Where in the listing does the word "label" appear? Report each line that holds it.
Extracted data below:
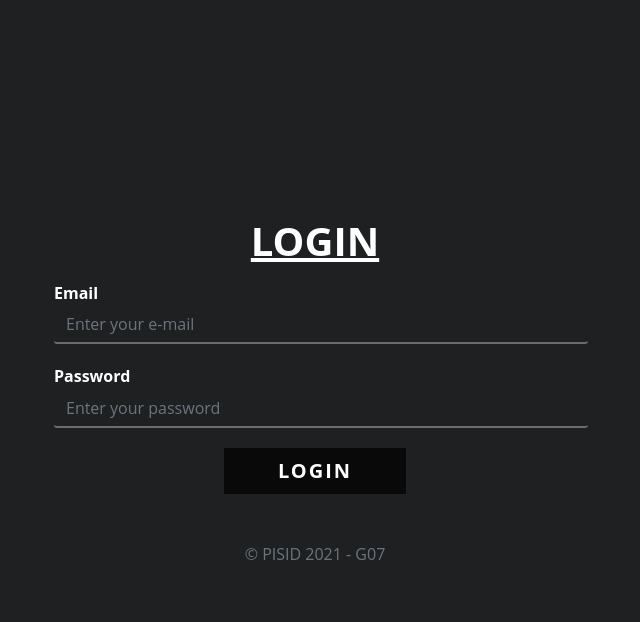
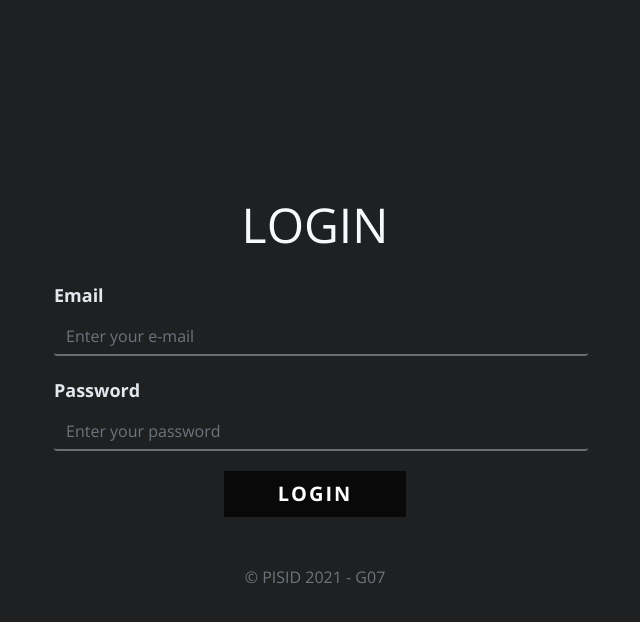
Before and after one commit to gui-ant/psid, a PHP site: page /psid/auth/login.php in a window 1280 px wide. Shown: the top 622 px of the page, without its empty margins (325-965 px from the left). Run offline with PHP 8.4, Linux system fonts and the light colour scheme.

Commit message:
reajuste layout login

```diff
--- a/php/auth/login.php
+++ b/php/auth/login.php
@@ -7,26 +7,27 @@
     <title>Login</title>
     <link href="https://cdn.jsdelivr.net/npm/bootstrap@5.0.0/dist/css/bootstrap.min.css" rel="stylesheet" integrity="sha384-wEmeIV1mKuiNpC+IOBjI7aAzPcEZeedi5yW5f2yOq55WWLwNGmvvx4Um1vskeMj0" crossorigin="anonymous">
     <link href="../css/styles.css" rel="stylesheet" type="text/css" media="screen">
+    <link id="u-theme-google-font" rel="stylesheet" href="https://fonts.googleapis.com/css?family=Roboto:100,100i,300,300i,400,400i,500,500i,700,700i,900,900i|Open+Sans:300,300i,400,400i,600,600i,700,700i,800,800i">
 </head>
 
 <body class="body-signin">
     <section class="form-signin">
         <div class="container">
             <form method="post" action="login.php">
-                <h1 class="h1 mb-3 fw-bolder">LOGIN</h1>
+                <h2 class="display-1">LOGIN</h2>
                 <?php if (count($errors) > 0) : ?>
-                    <div class="alert alert-error">
+                    <div class="alert alert-danger">
                         <?php foreach ($errors as $error) : ?>
                             <p><?php echo $error ?></p>
                         <?php endforeach ?>
                     </div>
                 <?php endif ?>
                 <div class="form-group">
-                    <label for="emaiInput">Email</label>
+                    <label for="emaiInput" class="form-label">Email</label>
                     <input type="email" name="email" value="<?= isset($_SESSION['email']) ? $_SESSION['email'] : "" ?>" class="form-control" id="emaiInput" placeholder="Enter your e-mail">
                 </div>
                 <div class="form-group">
-                    <label for="passwordInput">Password</label>
+                    <label for="passwordInput" class="form-label">Password</label>
                     <input type="password" name="pass" value="" class="form-control" id="passwordInput" placeholder="Enter your password">
                 </div>
                 <div class="d-grid col-4 mx-auto">
```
End of Extracted data.
Solution to this problem:
-                    <label for="emaiInput">Email</label>
+                    <label for="emaiInput" class="form-label">Email</label>
-                    <label for="passwordInput">Password</label>
+                    <label for="passwordInput" class="form-label">Password</label>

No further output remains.